In about the same time it took the national media to point to the 1979 Sonics, the team president and CEO of the Seattle Storm (Karen Bryant) and subsequently a few of her players took to Twitter to pronounce their titles, defend their sport, and denounce the “disrespect” they and their accomplishments were being shown by a “sexist” media, “blatantly disregarding women’s pro sports.” Bryant later went on to say, “…the WNBA is the only successful women’s professional league in America. That makes it major.”
Sigh…where do I start?
First and foremost, the WNBA isn’t a major sport. In the same way, Arena Football isn’t a major sport, lacrosse isn’t a major sport, and in a way the MLS isn’t a major sport. That is neither disrespectful nor sexist to say. As long as I’ve walked this Earth, there have been 4 professional sports commonly known as the “majors:” NFL football, NHL hockey, Major League Baseball, and the NBA. When people refer to the “majors,” that’s what they’re referring to. To omit them from a casual conversation regarding championships isn’t an affront to the omission, but merely exclusion from a conversation for which they have no relevance.
Second, to suggest the WNBA is a success might be a stretch. In the last month, there was talk that the Los Angeles Sparks –arguably one of, if not the most successful WNBA franchise – may fold. If true, that would be the failure of a franchise in a major market, with potentially the most popular player in the league (Candice Parker), and who’s had a significant level of success on the court, owning 2 WNBA championships. It would also mean that 3 of the 4 West Coast franchises would have closed shop (Los Angeles, Sacramento, Portland), leaving Seattle – who themselves are facing possible sponsorship losses – as the league’s only West Coast presence. If that’s a “success,” maybe the USFL should reevaluate.
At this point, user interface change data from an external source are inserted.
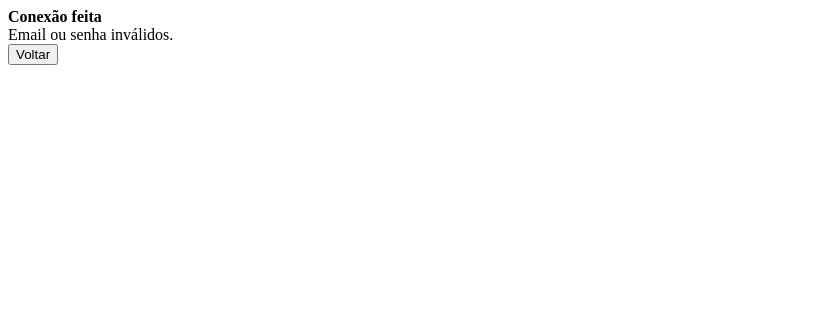
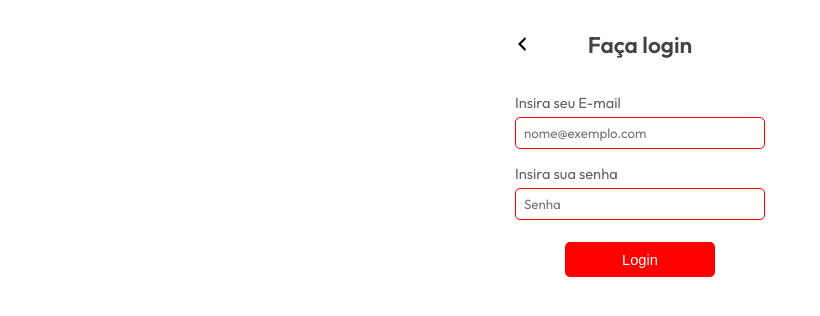
Before and after one commit to gregoryNatali/meats, a PHP site: page /login.php in a window 1280 px wide. Shown: the top 316 px of the page, without its empty margins (0-820 px from the left). Run offline with PHP 8.4, Linux system fonts and the light colour scheme; data comes from the database, SQL or seed files in the repository; data that the repository does not hold is empty.

Commit message:
finalizando telas de cadastro e login

```diff
--- /dev/null
+++ b/dbconnect.php
@@ -0,0 +1,15 @@
+<?php
+
+    $servername = "localhost:3307";
+    $username = "root";
+    $password = "";
+    $dbname = "meats";
+
+    // cria a conexão
+    $conn = mysqli_connect($servername, $username, $password, $dbname);
+    // verifica a conexão
+    if (!$conn) {
+        die("Connection failed: " . mysqli_connect_error());
+    }
+
+?>
--- a/estilos.css
+++ b/estilos.css
@@ -1,4 +1,4 @@
-@import url('https://fonts.googleapis.com/css2?family=Outfit:wght@400;600&display=swap');
+@import url('https://fonts.googleapis.com/css2?family=Outfit:wght@400;500;600&display=swap');
 
 * {
     margin: 0;
@@ -62,9 +62,10 @@ input:focus {
 #form-text {
     margin-top: 10px;
     color: rgb(59, 59, 59);
+    text-align: center;
 }
 
-#register-button, #login-button {
+button {
     margin-top: 7px;
     width: 150px;
     height: 35px;
@@ -77,7 +78,7 @@ input:focus {
     outline: none;
 }
 
-#register-button:active, #login-button:active {
+button:active {
     background-color: rgb(206, 0, 0);
 }
 
@@ -90,7 +91,7 @@ input:focus {
         right: 40vw;
     }
 
-    #register-button, #login-button {
-        width: 50%;
+    button {
+        width: 50vw;
     }
 }
--- a/login.php
+++ b/login.php
@@ -1,31 +1,50 @@
+<!DOCTYPE html>
+<html lang="pt-br">
+<head>
+    <meta charset="UTF-8">
+    <meta http-equiv="X-UA-Compatible" content="IE=edge">
+    <meta name="viewport" content="width=device-width, initial-scale=1.0">
+    <link rel="stylesheet" href="estilos.css">
+    <link rel="shortcut icon" href="screens/logo.png" type="image/x-icon">
+    <title>Login</title>
+</head>
+<body>
+    <h1>Faça login</h1>
+    <a href="loginscreen.html" id="back">
+        <svg width="20" height="20" viewBox="0 0 20 20" fill="none" xmlns="http://www.w3.org/2000/svg">
+            <path d="M14 5L9 10L14 15L13 17L6 10L13 3L14 5Z" fill="black"/>
+        </svg>
+    </a>
+    <form class="input-wrapper" action="" method="post">
+        <div>
+          <label for="email-input">Insira seu E-mail</label>
+          <input id="email-input" name="email" required placeholder="nome@exemplo.com">
+        </div>
+        <div>
+          <label for="password-input">Insira sua senha</label>
+          <input id="password-input" type="password" name="senha" required placeholder="Senha">
+        </div>
+        <button id="login-button" name="submit-button" type="submit">Login</button>
+        <small id="form-text"></small>
+    </form>
     <?php
-    $servername = "localhost:3307";
-    $username = "root";
-    $password = "";
-    $dbname = "meats";
+        require_once('dbconnect.php');
+
+        if(isset($_POST['submit-button'])) {
             $email = $_POST['email'];
             $senha = $_POST['senha'];
-
-    // Create connection
-    $conn = mysqli_connect($servername, $username, $password, $dbname);
-    // Check connection
-    if (!$conn) {
-      die("Connection failed: " . mysqli_connect_error());
-    }
-    echo '<strong>Conexão feita</strong><br>';
 
             $sql = "SELECT email_usuario, senha_usuario FROM usuario WHERE email_usuario = '$email' && senha_usuario = '$senha'";
             $result = mysqli_query($conn, $sql);
 
-    if (mysqli_num_rows($result) > 0) {
-      // output data of each row
-      while($row = mysqli_fetch_assoc($result)) {
-        echo "Você fez login no e-mail: " . $row["email_usuario"] . "<br><a href=\"screens\destaques.html\"><button>Acessar o MEATS</button></a>";
+            if (mysqli_num_rows($result) > 0) { // caso o login seja sucedido, redirecione
+              header("Location: screens/destaques.html");
+            } else {
+              echo "<script>document.querySelector('#form-text').innerText = 'E-mail ou senha inválidos'</script>";
             }
-    } else {
-      echo "Email ou senha inválidos.<br><a href=\"login.html\"><button>Voltar</button></a>";
         }
 
         mysqli_close($conn);
-
     ?>
+</body>
+</html>
--- a/loginscreen.html
+++ b/loginscreen.html
@@ -50,7 +50,7 @@
       <a href="cadastro.html">
         <div id="sign-up">Cadastre-se</div>
       </a>
-      <a href="login.html">
+      <a href="login.php">
         <h4>Já tem uma conta?</h4>
       </a>
     </div>
```
Also changed, not shown: cadastro.php (+28 -20 lines), login.html (deleted, +0 -26 lines). Lines whose indentation alone changed are shown as unchanged.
Lastly, in order to “blatantly disregard” something, said disregard would have to be deliberate. I may be putting words in Fox’s, ESPN’s, and any other “sexist” medium’s mouth when I say this, but I don’t think any of the accused had an agenda against the WNBA and/or women’s athletics, nor was at the forefront of their minds when they were complimenting the city of Seattle on their first major professional sports championship, moments after the clock hit zero.
I understand the frustration of the Storm’s CEO and President Karen Bryant, and to an extent empathize with her and her players’ plight. They are and should be proud of what they accomplished, in addition to how hard they worked to do it. I’m not taking anything from them, but rather trying to suggest they not take something unrelated to them specifically so damn personally.
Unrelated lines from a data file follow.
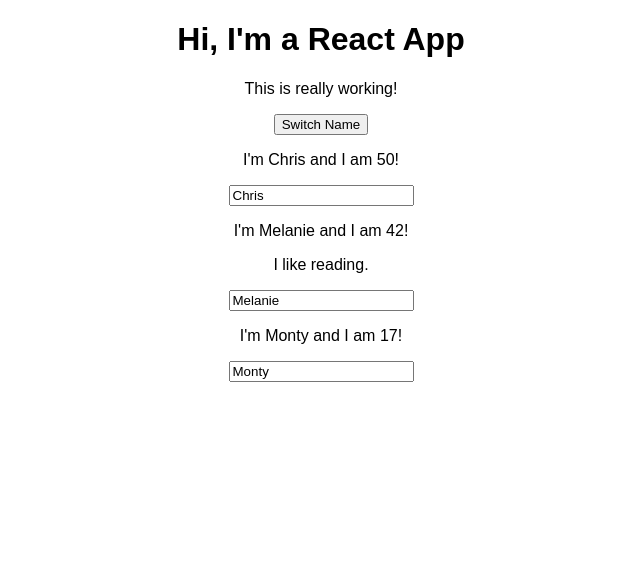
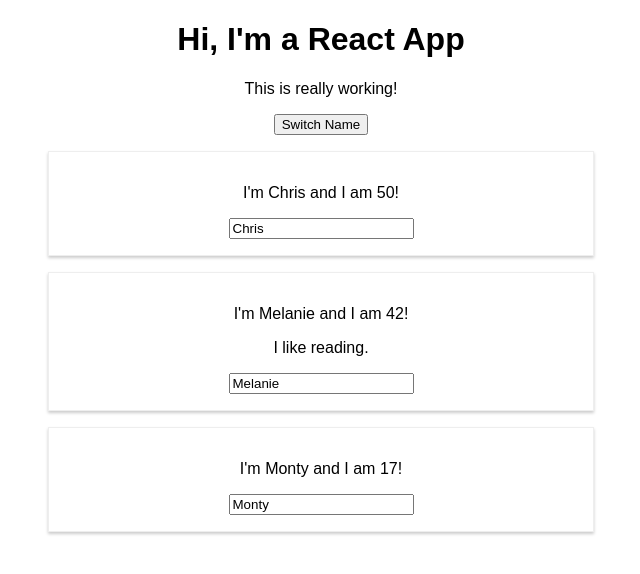
Before and after one commit to HeWhoShallNotBeMentioned/RCG_Project1_React_Frontend, a React (Create React App) app: page / in a window 1280 px wide. Shown: the top 574 px of the page, without its empty margins (319-959 px from the left). Built offline with nearby package versions, Linux system fonts and the light colour scheme.

Commit message:
add person.css to style person component

```diff
--- a/src/App.js
+++ b/src/App.js
@@ -1,5 +1,6 @@
 import React, { Component } from 'react';
 import './App.css';
+
 import Person from './Person/Person';
 
 class App extends Component {
--- /dev/null
+++ b/src/Person/Person.css
@@ -0,0 +1,8 @@
+.Person {
+  width: 40%;
+  margin: 16px auto;
+  border: 1px solid #eee;
+  box-shadow: 0 2px 3px #cccccc;
+  padding: 16px;
+  text-align: center;
+}
--- a/src/Person/Person.js
+++ b/src/Person/Person.js
@@ -1,9 +1,9 @@
 import React from 'react';
-
+import './Person.css';
 const person = props => {
   console.log(props.person);
   return (
-    <div>
+    <div className="Person">
       <p onClick={props.click}>
         I'm {props.person.name} and I am {props.person.age}!
       </p>
```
The WNBA is not a major sport. It just isn’t. To suggest the Seahawks championship was the first major one for Seattle since the 1979 Sonics is accurate based on the context of the conversation in which it occurred. It isn’t sexist, disrespectful, and certainly not a “blatant disregard for women’s pro sports.” Could they have – in an effort to show respect – mentioned the Storm as a footnote to the point they were trying to make? I suppose, but do you really think that was on their mind in that moment, and do you really think they were aware of it to begin with?
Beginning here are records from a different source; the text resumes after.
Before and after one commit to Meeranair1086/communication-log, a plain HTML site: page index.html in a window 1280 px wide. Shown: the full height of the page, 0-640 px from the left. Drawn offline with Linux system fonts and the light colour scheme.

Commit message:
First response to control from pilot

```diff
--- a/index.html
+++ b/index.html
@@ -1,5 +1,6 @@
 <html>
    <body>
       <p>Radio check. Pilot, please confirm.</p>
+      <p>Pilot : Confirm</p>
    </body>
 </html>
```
If you answered yes, there’s nothing I can really say to you going forward. And if you answered no…I think my point’s been made.